Renewable energy is not worth the investment in the absence of proper and adequate storage system.
This was the confession of the Chief Executive Officer, CEO of South Africa’s power utility company, Eskrom Brian Molefe who expressed disappointment at the level of power generated by renewable energy technology to complement the volume produced by the state-owned utility company.
He was reported to have said at a quarterly state of the system briefing in Cape Town that renewable energy has failed to provide the required energy when Eskom needed it the most.
Technology according to him has not yet developed to perform efficiently and make a meaningful contribution in the supply of electricity until the next 10 years when the country would have developed proper storage system.
Adding that renewables which are not available when Eskom needs them cannot add any value. He further stated that solar power which was only available during sunshine and inefficient at winter would not be worth the suffering, while the wind power according to him, performs in the early hours of the morning and late at night, when Eskom already has surplus power.
He said that renewable energy was expected to deliver 3GW of generation capacity, which the utility needed in order to avoid load shedding, but renewables was providing power capacity to the grid during the day and not when Eskom needed it at the evening peak around 6pm.
He was reported to have added that Eskom would ensure the success of the renewable programme by the introduction of the right technology.

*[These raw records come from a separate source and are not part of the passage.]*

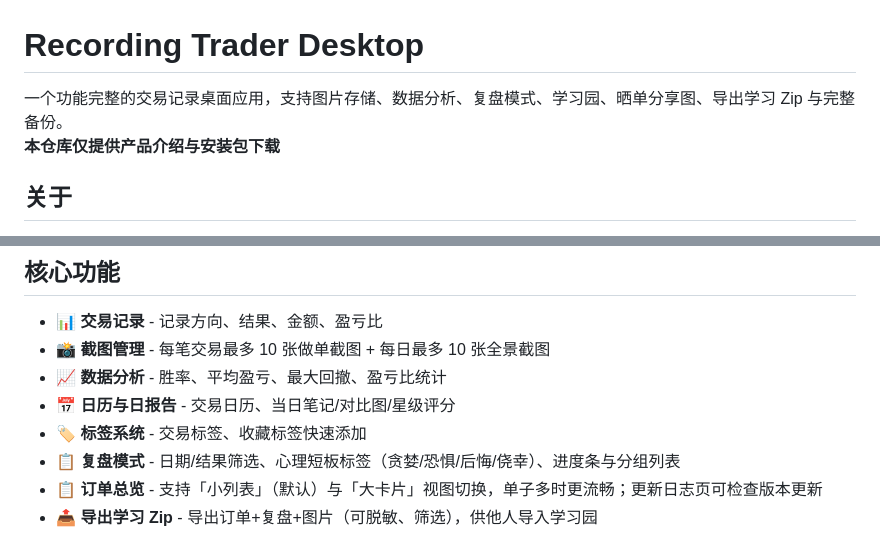
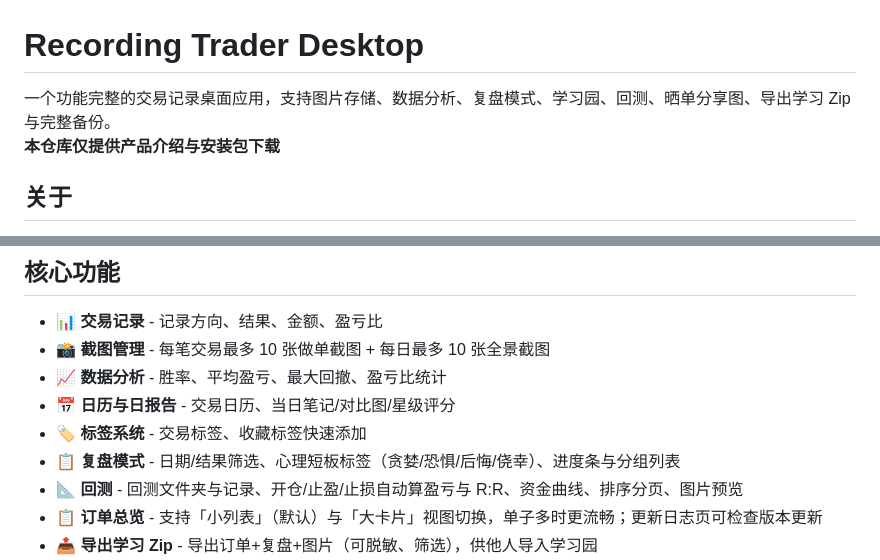
Before and after one commit to 0x144169/recording-trader, a Markdown page: README.md, 2 parts joined by grey strips. GitHub-like rendering.

Commit message:
docs: sync for v1.9.0

```diff
--- a/README.md
+++ b/README.md
@@ -1,6 +1,6 @@
 # Recording Trader Desktop
 
-一个功能完整的交易记录桌面应用，支持图片存储、数据分析、复盘模式、学习园、晒单分享图、导出学习 Zip 与完整备份。
+一个功能完整的交易记录桌面应用，支持图片存储、数据分析、复盘模式、学习园、回测、晒单分享图、导出学习 Zip 与完整备份。
 **本仓库仅提供产品介绍与安装包下载**
 
 ## 关于
@@ -73,6 +73,7 @@
 - 📅 **日历与日报告** - 交易日历、当日笔记/对比图/星级评分
 - 🏷️ **标签系统** - 交易标签、收藏标签快速添加
 - 📋 **复盘模式** - 日期/结果筛选、心理短板标签（贪婪/恐惧/后悔/侥幸）、进度条与分组列表
+- 📐 **回测** - 回测文件夹与记录、开仓/止盈/止损自动算盈亏与 R:R、资金曲线、排序分页、图片预览
 - 📋 **订单总览** - 支持「小列表」（默认）与「大卡片」视图切换，单子多时更流畅；更新日志页可检查版本更新
 - 📤 **导出学习 Zip** - 导出订单+复盘+图片（可脱敏、筛选），供他人导入学习园
 - 🖼️ **晒单** - 选一张做单图生成宽幅分享图（可隐藏金额等）；图片预览支持滚轮缩放、拖动平移，方便查看 K 线细节
```
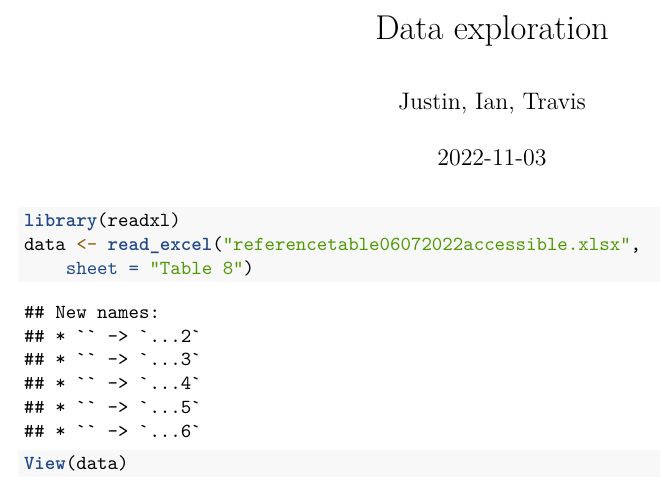
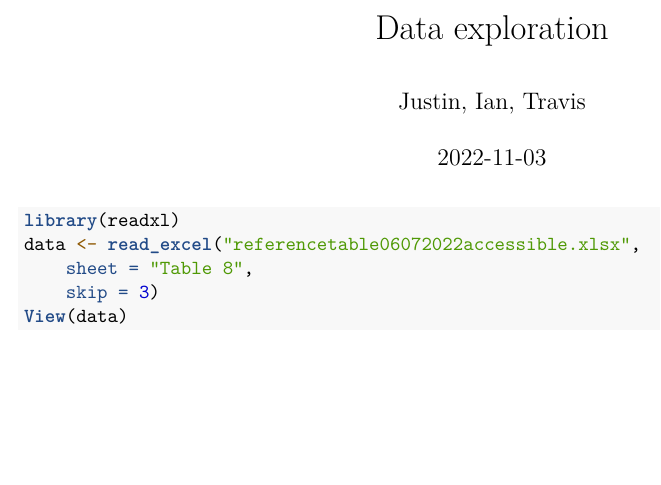
Before and after one commit to jval2/573-Project, an R Markdown document (data exploration.Rmd): part of the page, cut so that both start at the same text, the shorter picture padded with empty space. Rendered offline with R 4.5, knitr and Pandoc, then LaTeX, with nearby package versions.

Commit message:
Added skip to data read

````diff
--- a/data exploration.Rmd
+++ b/data exploration.Rmd
@@ -15,6 +15,7 @@ knitr::opts_chunk$set(echo = TRUE)
 ```{r}
 library(readxl)
 data <- read_excel("referencetable06072022accessible.xlsx",
-    sheet = "Table 8")
+    sheet = "Table 8",
+    skip = 3)
 View(data)
 ```
````
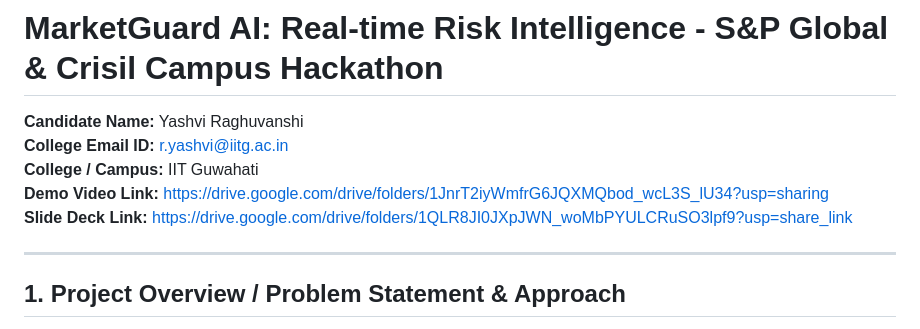
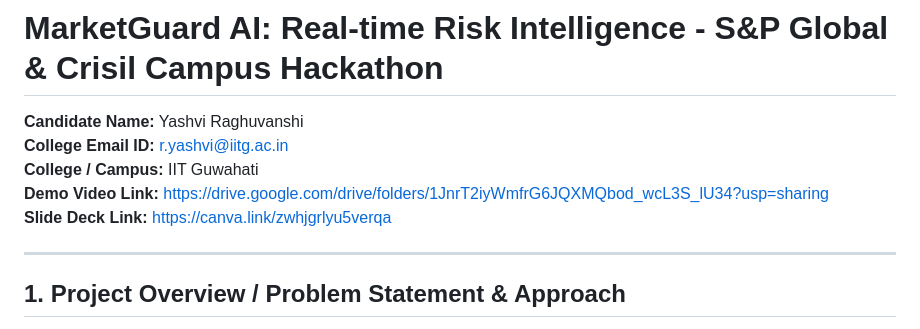
Before and after one commit to yashvi-raghuvanshi/IIT-Guwahati-Yashvi-Raghuvanshi-hackathon, a Markdown page: README.md, the part around the change. Rendered like a GitHub page.

Commit message:
Change Drive Link in README
Updated the Slide Deck Link to a new URL.

```diff
--- a/README.md
+++ b/README.md
@@ -4,7 +4,7 @@
 **College Email ID:** r.yashvi@iitg.ac.in
 **College / Campus:** IIT Guwahati
 **Demo Video Link:** https://drive.google.com/drive/folders/1JnrT2iyWmfrG6JQXMQbod_wcL3S_lU34?usp=sharing
-**Slide Deck Link:** https://drive.google.com/drive/folders/1QLR8JI0JXpJWN_woMbPYULCRuSO3lpf9?usp=share_link
+**Slide Deck Link:** https://canva.link/zwhjgrlyu5verqa
 
 ---
 
```
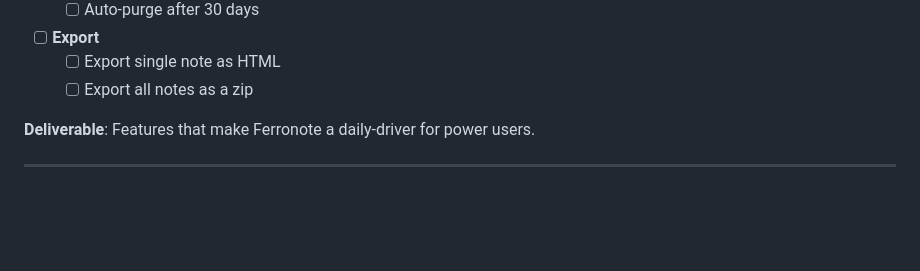
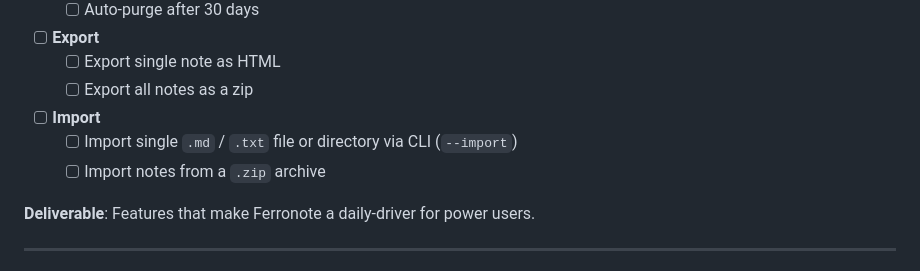
Before and after one commit to tareqmy/ferronote, a Markdown page: ROADMAP.md, the part around the change. Drawn GitHub-style; blank space fills up the shorter version.

Commit message:
Add Import feature goal to Phase 7 in ROADMAP.md

```diff
--- a/ROADMAP.md
+++ b/ROADMAP.md
@@ -171,6 +171,9 @@
 - [ ] **Export**
   - [ ] Export single note as HTML
   - [ ] Export all notes as a zip
+- [ ] **Import**
+  - [ ] Import single `.md` / `.txt` file or directory via CLI (`--import`)
+  - [ ] Import notes from a `.zip` archive
 
 **Deliverable**: Features that make Ferronote a daily-driver for power users.
 
```
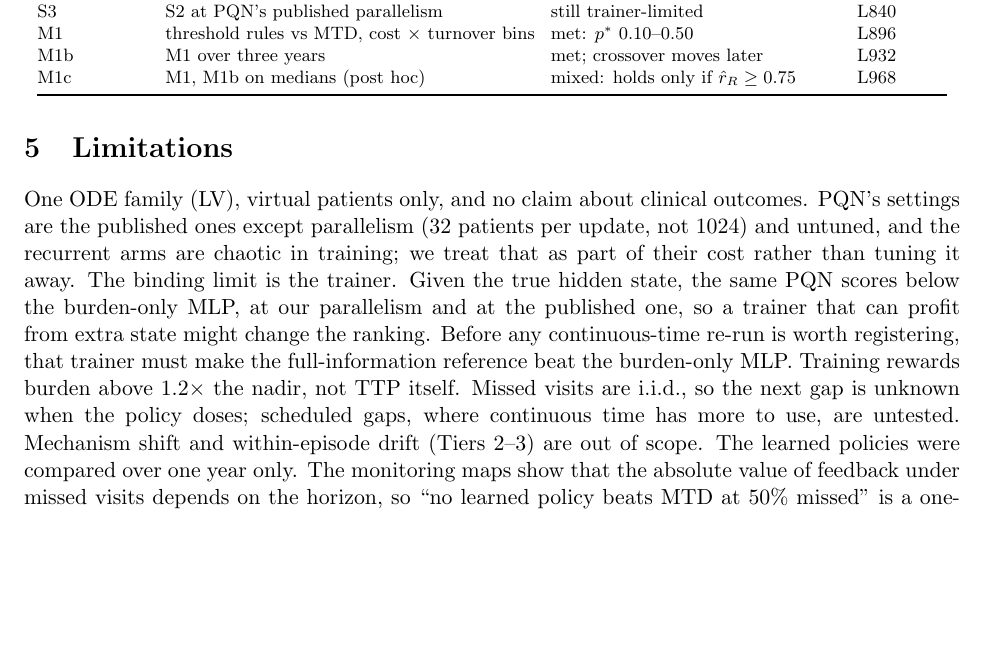
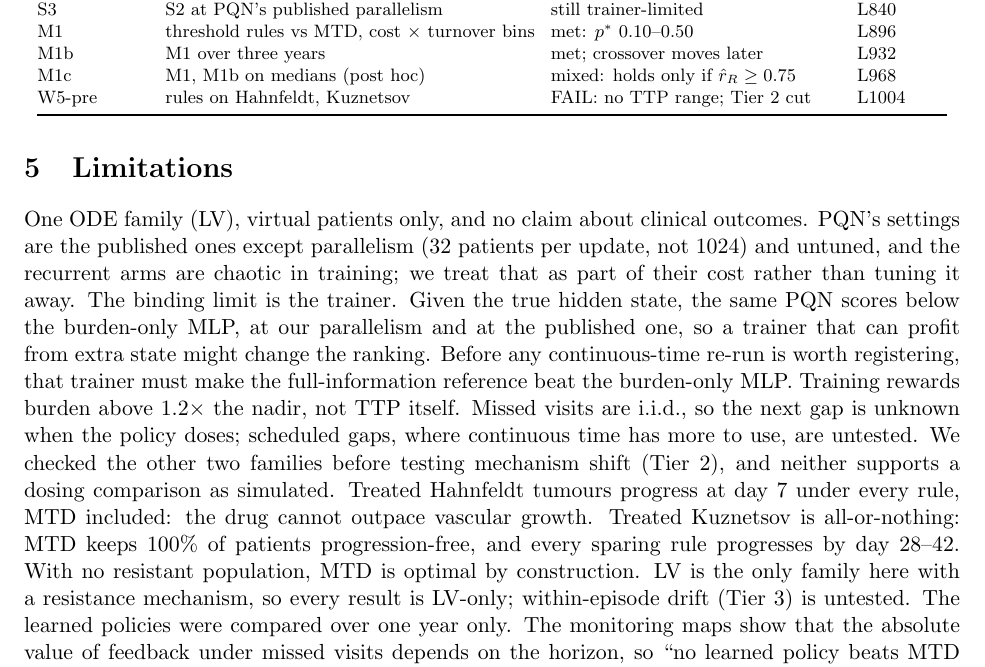
Before and after one commit to Dante-Berth/Continuous_Time_RL_Policies_for_Robust_Cancer_Adaptive_Therapy, a LaTeX paper (paper/main.tex, which reads paper/numbers.tex): part of page 7 of 8, cut so that both start at the same text, the shorter picture padded with empty space. Compiled offline with pdfLaTeX.

Commit message:
[docs] paper: Limitations now says the LV-only scope was checked, not assumed; Hahnfeldt and Kuznetsov cannot host a dosing comparison as simulated
W5-pre (L1004) added to the runs table; its numbers are generated from
research/outputs/w5_precondition.json like every other number. Still 8 pages.

Co-Authored-By: Claude Opus 5.5 <noreply@anthropic.com>

```diff
--- a/paper/main.tex
+++ b/paper/main.tex
@@ -326,6 +326,7 @@ S3 & S2 at PQN's published parallelism & still trainer-limited & L840 \\
 M1 & threshold rules vs MTD, cost $\times$ turnover bins & met: $p^*$ 0.10--0.50 & L896 \\
 M1b & M1 over three years & met; crossover moves later & L932 \\
 M1c & M1, M1b on medians (post hoc) & mixed: holds only if $\hat r_R \ge 0.75$ & L968 \\
+W5-pre & rules on Hahnfeldt, Kuznetsov & FAIL: no TTP range; Tier 2 cut & L1004 \\
 \bottomrule
 \end{tabular}
 \end{table}
@@ -341,8 +342,16 @@ trainer that can profit from extra state might change the ranking. Before any co
 worth registering, that trainer must make the full-information reference beat
 the burden-only MLP. Training rewards burden above $1.2\times$ the nadir, not TTP itself.
 Missed visits are i.i.d., so the next gap is unknown when the policy doses;
-scheduled gaps, where continuous time has more to use, are untested. Mechanism
-shift and within-episode drift (Tiers~2--3) are out of scope. The learned
+scheduled gaps, where continuous time has more to use, are untested. We checked
+the other two families before testing mechanism shift (Tier~2), and neither
+supports a dosing comparison as simulated. Treated Hahnfeldt tumours progress
+at day~\WFiveHfTtp{} under every rule, MTD included: the drug cannot outpace
+vascular growth. Treated Kuznetsov is all-or-nothing: MTD keeps
+\WFiveKzMtdCens{} of patients progression-free, and every sparing rule
+progresses by day \WFiveKzThrMin--\WFiveKzThrMax. With no resistant population,
+MTD is optimal by construction. LV is the only family here with a resistance
+mechanism, so every result is LV-only; within-episode drift (Tier~3) is
+untested. The learned
 policies were compared over one year only. The monitoring maps show that the
 absolute value of feedback under missed visits depends on the horizon, so
 ``no learned policy beats MTD at 50\% missed'' is a one-year statement. The maps
--- a/paper/numbers.tex
+++ b/paper/numbers.tex
@@ -127,3 +127,7 @@
 \newcommand{\WCMemZero}{$-73.5$~[$-100.3$, $-48.2$]}
 \newcommand{\WCOdeLstmOne}{$-15.7$~[$-43.0$, $+21.8$]}
 \newcommand{\WCOdeLstmZero}{$-16.7$~[$-45.7$, $+24.2$]}
+\newcommand{\WFiveHfTtp}{7}
+\newcommand{\WFiveKzMtdCens}{100\%}
+\newcommand{\WFiveKzThrMax}{42}
+\newcommand{\WFiveKzThrMin}{28}
```
Also changed, not shown: 1 other file.
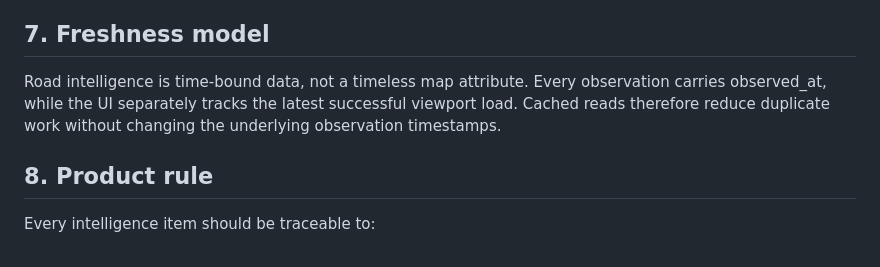
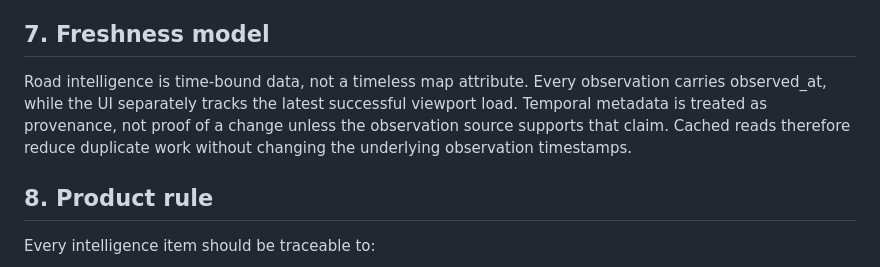
Before and after one commit to adionline15/odd-one, a Markdown page: docs/ARCHITECTURE.md, the part around the change. Drawn GitHub-style.

Commit message:
docs: define temporal provenance rule

```diff
--- a/docs/ARCHITECTURE.md
+++ b/docs/ARCHITECTURE.md
@@ -94,7 +94,7 @@ The summary endpoint aggregates only approved observations already stored in Pos
 
 ## 7. Freshness model
 
-Road intelligence is time-bound data, not a timeless map attribute. Every observation carries observed_at, while the UI separately tracks the latest successful viewport load. Cached reads therefore reduce duplicate work without changing the underlying observation timestamps.
+Road intelligence is time-bound data, not a timeless map attribute. Every observation carries observed_at, while the UI separately tracks the latest successful viewport load. Temporal metadata is treated as provenance, not proof of a change unless the observation source supports that claim. Cached reads therefore reduce duplicate work without changing the underlying observation timestamps.
 
 ## 8. Product rule
 
```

Adding that ZAR1 billion, $646 million has already been earmarked for research on renewable energy.
“At the moment there is a mismatch between what it was supposed to achieve and the reality,” he was quoted to have said.
However, a global non-governmental environmental organization – the Greenpeace was reported to have condemned the anti-renewable energy propaganda from Eskom even at a time when renewable energy projects were said to have added more than 1,800MW of installed capacity to the grid in just two and a half years.